Let others to talk about themselves first. Then, you’ll be able to sell yourself more naturally.

If they are interested in what you have to offer, you can naturally transition into a p...

Ask Good Questions That Show You’re Engaged

Ask at least one question before changing topic to show you’re engaged. Gathering details makes it more likely that you’ll be able to establish a connection with the other person or find a way you can lend a hand.

Prepare For A Conversation Without Being Creepy

Take a look at the person’s LinkedIn or Twitter account to get an idea of his tone, interests, etc. You’re always at an advantage when you know more about a person. It will be easier to relate to him and you might avoid awkward conversations.

More Positive Than Negative Feedback

High-performing organizations deliver roughly five times as many positive statements (supportive, appreciative, encouraging) as negative ones (critical, disapproving, contradictory). That’s because...

Focus On The Positive Parts

We tend to focus on giving employees critical feedback. But, by focusing on their weaknesses, we only create competence. By focusing on their strengths, we create excellence.

Give equal measures of positive and negative feedback. We usually gloss over the strengths, but focus in great detail on the critical feedback. Add examples and details to your positive feedback.

Emphasize Collaboration

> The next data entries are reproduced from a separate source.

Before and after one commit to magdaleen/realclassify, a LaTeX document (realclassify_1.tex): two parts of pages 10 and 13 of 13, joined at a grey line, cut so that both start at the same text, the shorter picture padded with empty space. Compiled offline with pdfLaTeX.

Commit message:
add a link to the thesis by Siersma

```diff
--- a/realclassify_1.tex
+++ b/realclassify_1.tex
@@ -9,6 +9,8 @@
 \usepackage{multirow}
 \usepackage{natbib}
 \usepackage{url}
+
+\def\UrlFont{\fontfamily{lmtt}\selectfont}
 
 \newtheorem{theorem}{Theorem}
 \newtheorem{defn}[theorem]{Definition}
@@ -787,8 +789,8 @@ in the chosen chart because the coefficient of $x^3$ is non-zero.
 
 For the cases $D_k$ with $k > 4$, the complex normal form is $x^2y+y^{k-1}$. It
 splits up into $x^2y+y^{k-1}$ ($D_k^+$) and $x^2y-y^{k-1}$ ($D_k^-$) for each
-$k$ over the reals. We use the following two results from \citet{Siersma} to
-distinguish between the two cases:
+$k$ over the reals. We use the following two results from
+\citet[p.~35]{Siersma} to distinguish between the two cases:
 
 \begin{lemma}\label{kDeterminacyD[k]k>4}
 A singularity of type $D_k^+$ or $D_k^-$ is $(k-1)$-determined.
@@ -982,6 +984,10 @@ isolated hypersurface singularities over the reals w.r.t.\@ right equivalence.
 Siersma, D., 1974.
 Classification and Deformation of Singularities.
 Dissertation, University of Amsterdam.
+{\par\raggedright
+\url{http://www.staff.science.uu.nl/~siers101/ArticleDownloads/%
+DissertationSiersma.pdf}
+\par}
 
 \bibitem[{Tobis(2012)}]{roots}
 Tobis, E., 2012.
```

Be objective when you speak about a negative event. Rather than placing blame or evaluating the problematic situation, describe it and its consequences, and suggest acceptable alternatives.